-- INFORMATION SHOWN follows --

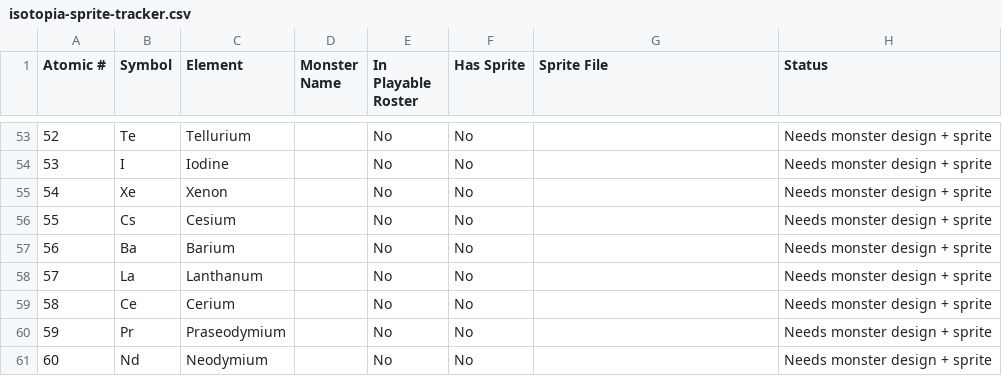
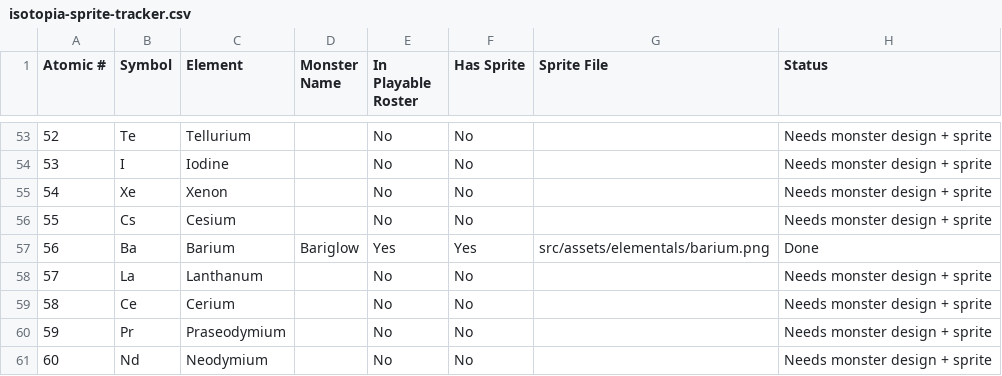
Before and after one commit to justin-harvey/isotopia, a CSV file: isotopia-sprite-tracker.csv, drawn as a sheet; only a part is shown, gaps mark what is left out; the diff covers the shown part only.

```diff
--- a/isotopia-sprite-tracker.csv
+++ b/isotopia-sprite-tracker.csv
@@ -56,3 +56,3 @@ Atomic #,Symbol,Element,Monster Name,In Playable Roster,Has Sprite,Sprite File,S
 55,Cs,Cesium,,No,No,,Needs monster design + sprite
-56,Ba,Barium,,No,No,,Needs monster design + sprite
+56,Ba,Barium,Bariglow,Yes,Yes,src/assets/elementals/barium.png,Done
 57,La,Lanthanum,,No,No,,Needs monster design + sprite
```
Also changed, not shown: 45 edited cells elsewhere in this file, 11 other files.
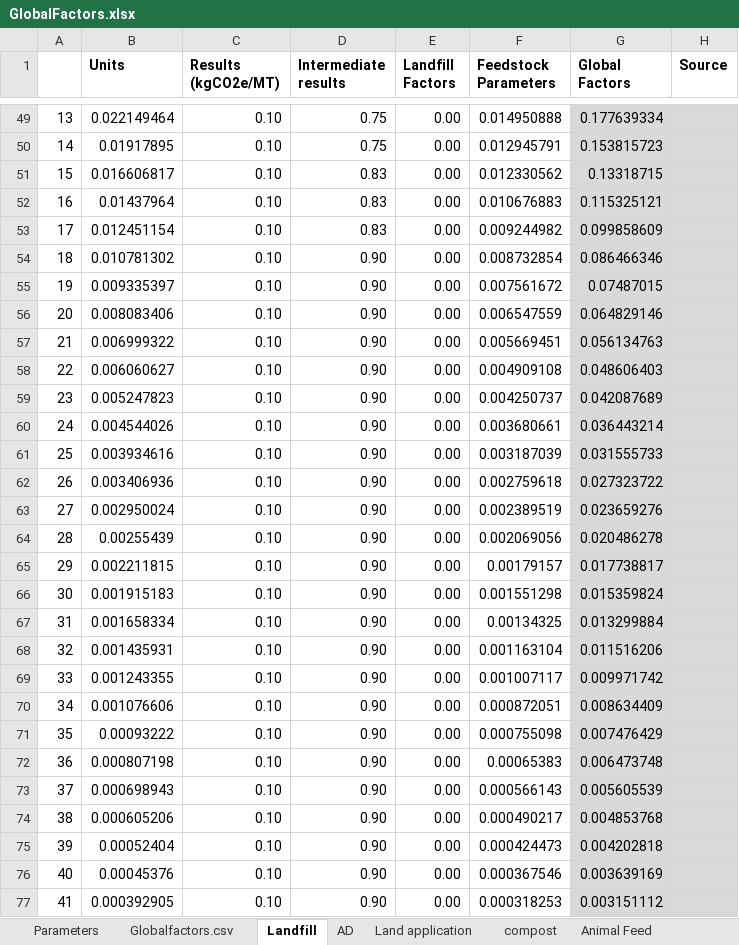
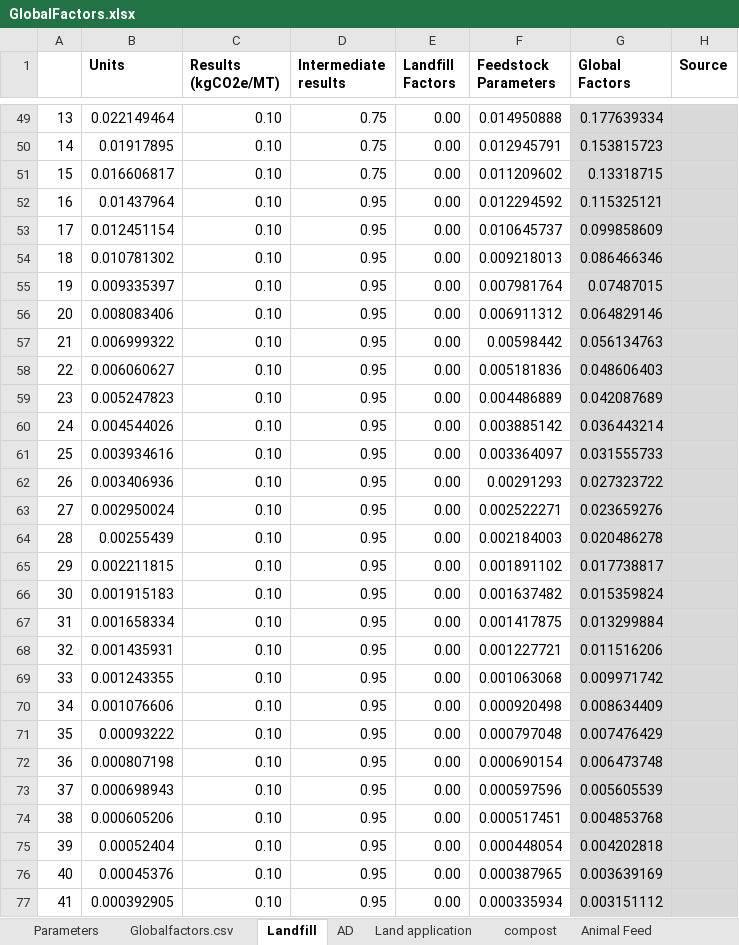
Before and after one commit to graySquirrel/ORCAS-Organic-Resource-Climate-Assessment-Simulation, an Excel workbook: GlobalFactors.xlsx, sheet Landfill, drawn as a sheet; only a part is shown, gaps mark what is left out; values as stored, in another font and other column widths than the file's, no borders; the diff covers the shown part only; the diff names each change by its address in the sheet, - before the commit and + after, or states it on an @@ line.

Commit message:
verified Landfill and played around with CS

```diff
--- a/GlobalFactors.xlsx (sheet Landfill)
+++ b/GlobalFactors.xlsx (sheet Landfill)
-D51 (Intermediate results): 0.83
+D51 (Intermediate results): 0.75
-F51 (Feedstock Parameters): 0.012330562
+F51 (Feedstock Parameters): 0.011209602
-D52:D53 (Intermediate results): 0.83
+D52:D53 (Intermediate results): 0.95
-F52 (Feedstock Parameters): 0.010676883
+F52 (Feedstock Parameters): 0.012294592
-F53 (Feedstock Parameters): 0.009244982
+F53 (Feedstock Parameters): 0.010645737
-D54:D77 (Intermediate results): 0.90
+D54:D77 (Intermediate results): 0.95
-F54 (Feedstock Parameters): 0.008732854
+F54 (Feedstock Parameters): 0.009218013
-F55 (Feedstock Parameters): 0.007561672
+F55 (Feedstock Parameters): 0.007981764
-F56 (Feedstock Parameters): 0.006547559
+F56 (Feedstock Parameters): 0.006911312
-F57 (Feedstock Parameters): 0.005669451
+F57 (Feedstock Parameters): 0.00598442
-F58 (Feedstock Parameters): 0.004909108
+F58 (Feedstock Parameters): 0.005181836
-F59 (Feedstock Parameters): 0.004250737
+F59 (Feedstock Parameters): 0.004486889
-F60 (Feedstock Parameters): 0.003680661
+F60 (Feedstock Parameters): 0.003885142
-F61 (Feedstock Parameters): 0.003187039
+F61 (Feedstock Parameters): 0.003364097
-F62 (Feedstock Parameters): 0.002759618
+F62 (Feedstock Parameters): 0.00291293
-F63 (Feedstock Parameters): 0.002389519
+F63 (Feedstock Parameters): 0.002522271
-F64 (Feedstock Parameters): 0.002069056
+F64 (Feedstock Parameters): 0.002184003
-F65 (Feedstock Parameters): 0.00179157
+F65 (Feedstock Parameters): 0.001891102
-F66 (Feedstock Parameters): 0.001551298
+F66 (Feedstock Parameters): 0.001637482
-F67 (Feedstock Parameters): 0.00134325
+F67 (Feedstock Parameters): 0.001417875
-F68 (Feedstock Parameters): 0.001163104
+F68 (Feedstock Parameters): 0.001227721
-F69 (Feedstock Parameters): 0.001007117
+F69 (Feedstock Parameters): 0.001063068
-F70 (Feedstock Parameters): 0.000872051
+F70 (Feedstock Parameters): 0.000920498
-F71 (Feedstock Parameters): 0.000755098
+F71 (Feedstock Parameters): 0.000797048
-F72 (Feedstock Parameters): 0.00065383
+F72 (Feedstock Parameters): 0.000690154
-F73 (Feedstock Parameters): 0.000566143
+F73 (Feedstock Parameters): 0.000597596
-F74 (Feedstock Parameters): 0.000490217
+F74 (Feedstock Parameters): 0.000517451
-F75 (Feedstock Parameters): 0.000424473
+F75 (Feedstock Parameters): 0.000448054
-F76 (Feedstock Parameters): 0.000367546
+F76 (Feedstock Parameters): 0.000387965
-F77 (Feedstock Parameters): 0.000318253
+F77 (Feedstock Parameters): 0.000335934
```
Also changed, not shown: 1 added row, 1 removed row and 44 edited cells elsewhere in this sheet, sheet AD, sheet Globalfactors.csv, sheet carbon storage, sheet compost, formulas that keep their value, hidden cells, charts or pictures.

-- INFORMATION SHOWN concluded --

» PROBLEM DESCRIPTION
Word for word, set down each record shown above, omitting the pictures.

» ANSWER SPACE
Before and after one commit to justin-harvey/isotopia, a CSV file: isotopia-sprite-tracker.csv, drawn as a sheet; only a part is shown, gaps mark what is left out; the diff covers the shown part only.

```diff
--- a/isotopia-sprite-tracker.csv
+++ b/isotopia-sprite-tracker.csv
@@ -56,3 +56,3 @@ Atomic #,Symbol,Element,Monster Name,In Playable Roster,Has Sprite,Sprite File,S
 55,Cs,Cesium,,No,No,,Needs monster design + sprite
-56,Ba,Barium,,No,No,,Needs monster design + sprite
+56,Ba,Barium,Bariglow,Yes,Yes,src/assets/elementals/barium.png,Done
 57,La,Lanthanum,,No,No,,Needs monster design + sprite
```
Also changed, not shown: 45 edited cells elsewhere in this file, 11 other files.
Before and after one commit to graySquirrel/ORCAS-Organic-Resource-Climate-Assessment-Simulation, an Excel workbook: GlobalFactors.xlsx, sheet Landfill, drawn as a sheet; only a part is shown, gaps mark what is left out; values as stored, in another font and other column widths than the file's, no borders; the diff covers the shown part only; the diff names each change by its address in the sheet, - before the commit and + after, or states it on an @@ line.

Commit message:
verified Landfill and played around with CS

```diff
--- a/GlobalFactors.xlsx (sheet Landfill)
+++ b/GlobalFactors.xlsx (sheet Landfill)
-D51 (Intermediate results): 0.83
+D51 (Intermediate results): 0.75
-F51 (Feedstock Parameters): 0.012330562
+F51 (Feedstock Parameters): 0.011209602
-D52:D53 (Intermediate results): 0.83
+D52:D53 (Intermediate results): 0.95
-F52 (Feedstock Parameters): 0.010676883
+F52 (Feedstock Parameters): 0.012294592
-F53 (Feedstock Parameters): 0.009244982
+F53 (Feedstock Parameters): 0.010645737
-D54:D77 (Intermediate results): 0.90
+D54:D77 (Intermediate results): 0.95
-F54 (Feedstock Parameters): 0.008732854
+F54 (Feedstock Parameters): 0.009218013
-F55 (Feedstock Parameters): 0.007561672
+F55 (Feedstock Parameters): 0.007981764
-F56 (Feedstock Parameters): 0.006547559
+F56 (Feedstock Parameters): 0.006911312
-F57 (Feedstock Parameters): 0.005669451
+F57 (Feedstock Parameters): 0.00598442
-F58 (Feedstock Parameters): 0.004909108
+F58 (Feedstock Parameters): 0.005181836
-F59 (Feedstock Parameters): 0.004250737
+F59 (Feedstock Parameters): 0.004486889
-F60 (Feedstock Parameters): 0.003680661
+F60 (Feedstock Parameters): 0.003885142
-F61 (Feedstock Parameters): 0.003187039
+F61 (Feedstock Parameters): 0.003364097
-F62 (Feedstock Parameters): 0.002759618
+F62 (Feedstock Parameters): 0.00291293
-F63 (Feedstock Parameters): 0.002389519
+F63 (Feedstock Parameters): 0.002522271
-F64 (Feedstock Parameters): 0.002069056
+F64 (Feedstock Parameters): 0.002184003
-F65 (Feedstock Parameters): 0.00179157
+F65 (Feedstock Parameters): 0.001891102
-F66 (Feedstock Parameters): 0.001551298
+F66 (Feedstock Parameters): 0.001637482
-F67 (Feedstock Parameters): 0.00134325
+F67 (Feedstock Parameters): 0.001417875
-F68 (Feedstock Parameters): 0.001163104
+F68 (Feedstock Parameters): 0.001227721
-F69 (Feedstock Parameters): 0.001007117
+F69 (Feedstock Parameters): 0.001063068
-F70 (Feedstock Parameters): 0.000872051
+F70 (Feedstock Parameters): 0.000920498
-F71 (Feedstock Parameters): 0.000755098
+F71 (Feedstock Parameters): 0.000797048
-F72 (Feedstock Parameters): 0.00065383
+F72 (Feedstock Parameters): 0.000690154
-F73 (Feedstock Parameters): 0.000566143
+F73 (Feedstock Parameters): 0.000597596
-F74 (Feedstock Parameters): 0.000490217
+F74 (Feedstock Parameters): 0.000517451
-F75 (Feedstock Parameters): 0.000424473
+F75 (Feedstock Parameters): 0.000448054
-F76 (Feedstock Parameters): 0.000367546
+F76 (Feedstock Parameters): 0.000387965
-F77 (Feedstock Parameters): 0.000318253
+F77 (Feedstock Parameters): 0.000335934
```
Also changed, not shown: 1 added row, 1 removed row and 44 edited cells elsewhere in this sheet, sheet AD, sheet Globalfactors.csv, sheet carbon storage, sheet compost, formulas that keep their value, hidden cells, charts or pictures.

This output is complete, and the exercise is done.